Childhood Obesity and How Parents Contribute

Childhood obesity can be a really touchy subject, especially for those who are guilty contributors. I have witnessed both parents and strangers downright humiliate and look down on these children as if the child was the one to blame. In reality, the only thing the child should be at fault for is retaining these bad habits not only in their household but in public as well. Even then, it is not entirely the child’s fault. While kids are growing, their brains act like a sponge and absorb any kind of information society has to offer whether it be good or bad. In this case, it’s bad.

Obesity on it’s own is a danger, but when you add a child into the mix, the affects can be worse. Seriously health conditions may start to make an appearance and these conditions can be temporary or lifelong. We as a nation need to band together and put a stop to this. These children are still growing so a healthy lifestyle is crucial for their development.
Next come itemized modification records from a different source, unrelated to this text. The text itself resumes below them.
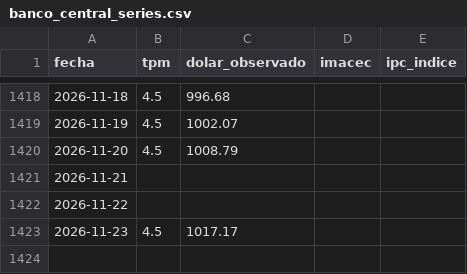
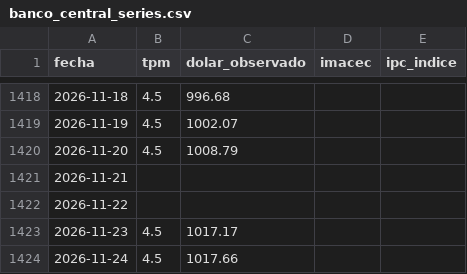
Before and after one commit to Sebaexe1311249/TPM-Dolar-y-Empleo-Indicadores-Economicos-de-Chile, a CSV file: data/banco_central_series.csv, drawn as a sheet; only a part is shown, gaps mark what is left out.

```diff
--- a/data/banco_central_series.csv
+++ b/data/banco_central_series.csv
@@ -1423 +1423,2 @@ fecha,tpm,dolar_observado,imacec,ipc_indice
 2026-11-23,4.5,1017.17,,
+2026-11-24,4.5,1017.66,,
```
Also changed, not shown: data/cmf_indicadores.csv.
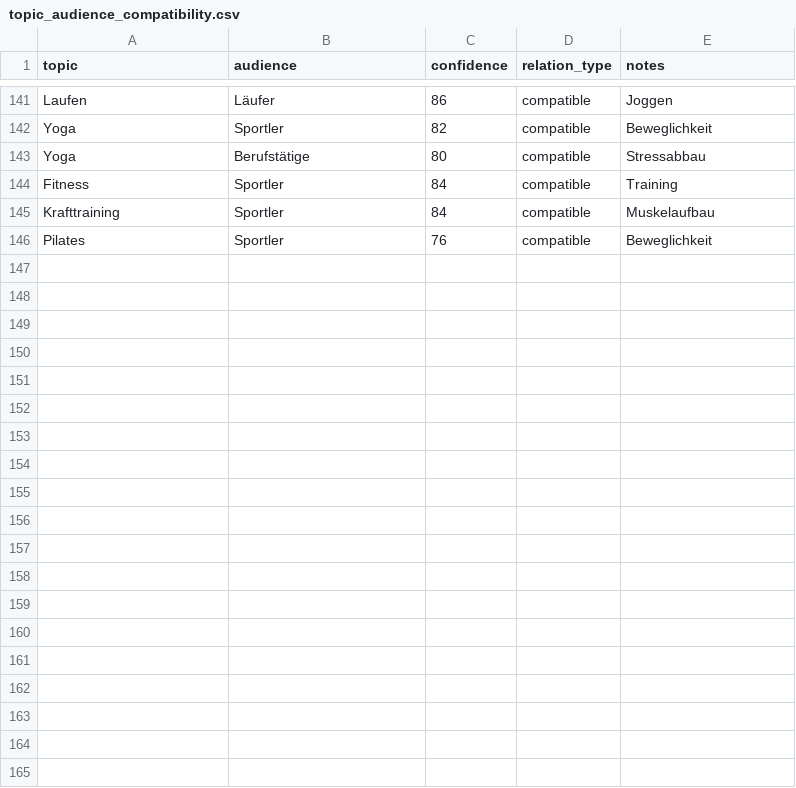
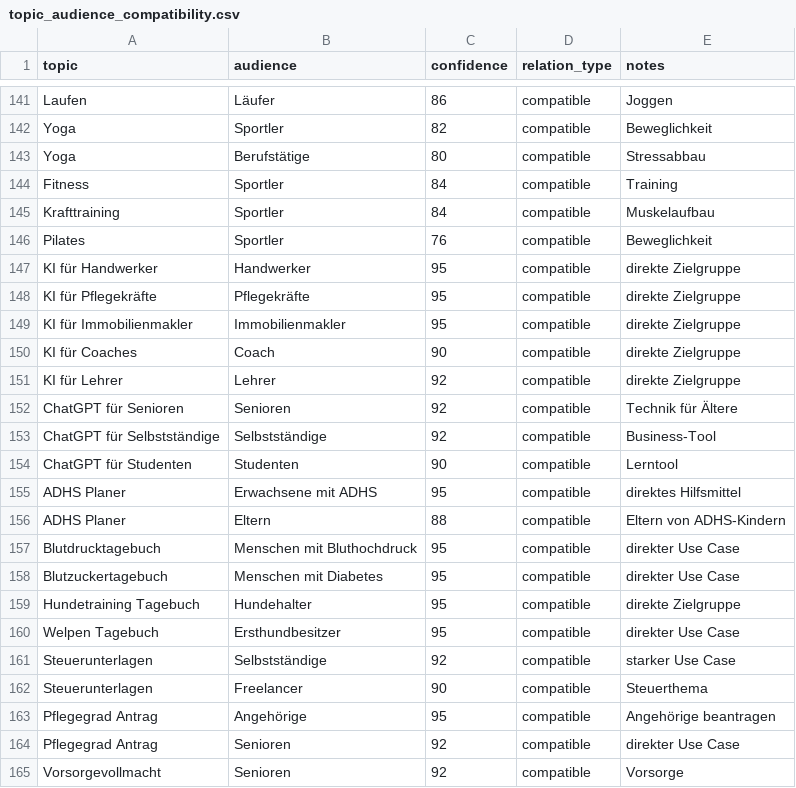
Before and after one commit to jeancecilia/Deutschland-Data-Mining, a CSV file: data/discovery_seed_universes/compatibility/topic_audience_compatibility.csv, drawn as a sheet; only a part is shown, gaps mark what is left out; the diff covers the shown part only.

Commit message:
feat: scale seed network to 66 files, 1,622 rows, 175 compat, 110 incompat, 104 risk - 35 tests pass

```diff
--- a/data/discovery_seed_universes/compatibility/topic_audience_compatibility.csv
+++ b/data/discovery_seed_universes/compatibility/topic_audience_compatibility.csv
@@ -146 +146,20 @@ Krafttraining,Sportler,84,compatible,Muskelaufbau
 Pilates,Sportler,76,compatible,Beweglichkeit
+KI für Handwerker,Handwerker,95,compatible,direkte Zielgruppe
+KI für Pflegekräfte,Pflegekräfte,95,compatible,direkte Zielgruppe
+KI für Immobilienmakler,Immobilienmakler,95,compatible,direkte Zielgruppe
+KI für Coaches,Coach,90,compatible,direkte Zielgruppe
+KI für Lehrer,Lehrer,92,compatible,direkte Zielgruppe
+ChatGPT für Senioren,Senioren,92,compatible,Technik für Ältere
+ChatGPT für Selbstständige,Selbstständige,92,compatible,Business-Tool
+ChatGPT für Studenten,Studenten,90,compatible,Lerntool
+ADHS Planer,Erwachsene mit ADHS,95,compatible,direktes Hilfsmittel
+ADHS Planer,Eltern,88,compatible,Eltern von ADHS-Kindern
+Blutdrucktagebuch,Menschen mit Bluthochdruck,95,compatible,direkter Use Case
+Blutzuckertagebuch,Menschen mit Diabetes,95,compatible,direkter Use Case
+Hundetraining Tagebuch,Hundehalter,95,compatible,direkte Zielgruppe
+Welpen Tagebuch,Ersthundbesitzer,95,compatible,direkter Use Case
+Steuerunterlagen,Selbstständige,92,compatible,starker Use Case
+Steuerunterlagen,Freelancer,90,compatible,Steuerthema
+Pflegegrad Antrag,Angehörige,95,compatible,Angehörige beantragen
+Pflegegrad Antrag,Senioren,92,compatible,direkter Use Case
+Vorsorgevollmacht,Senioren,92,compatible,Vorsorge
```
Also changed, not shown: 11 added rows elsewhere in this file, data/discovery_seed_universes/audiences/audiences_family_de.csv, data/discovery_seed_universes/compatibility/incompatible_combinations.csv, 31 other files.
The first thing I would like to go over, is diet. A healthy diet will lessen the chance of our children getting chronic diseases such as heart disease, diabetes and even some cancers. A healthy diet will also make the child feel better and enjoy life to the fullest. 1 out of every 5 children suffer from childhood obesity. Children these days are being fed fast food way to often. Fast food is filled with high sugar contents, salt, saturated fats, trans fats, processed ingredients and absolutely loaded with calories. There is barely any room for any nutrients. One McDonalds cheeseburger has 313 calories while the fries have 378 calories. A child between the ages of 4 and 8 years of age are recommended to have between 1200 and 1400 calories per day.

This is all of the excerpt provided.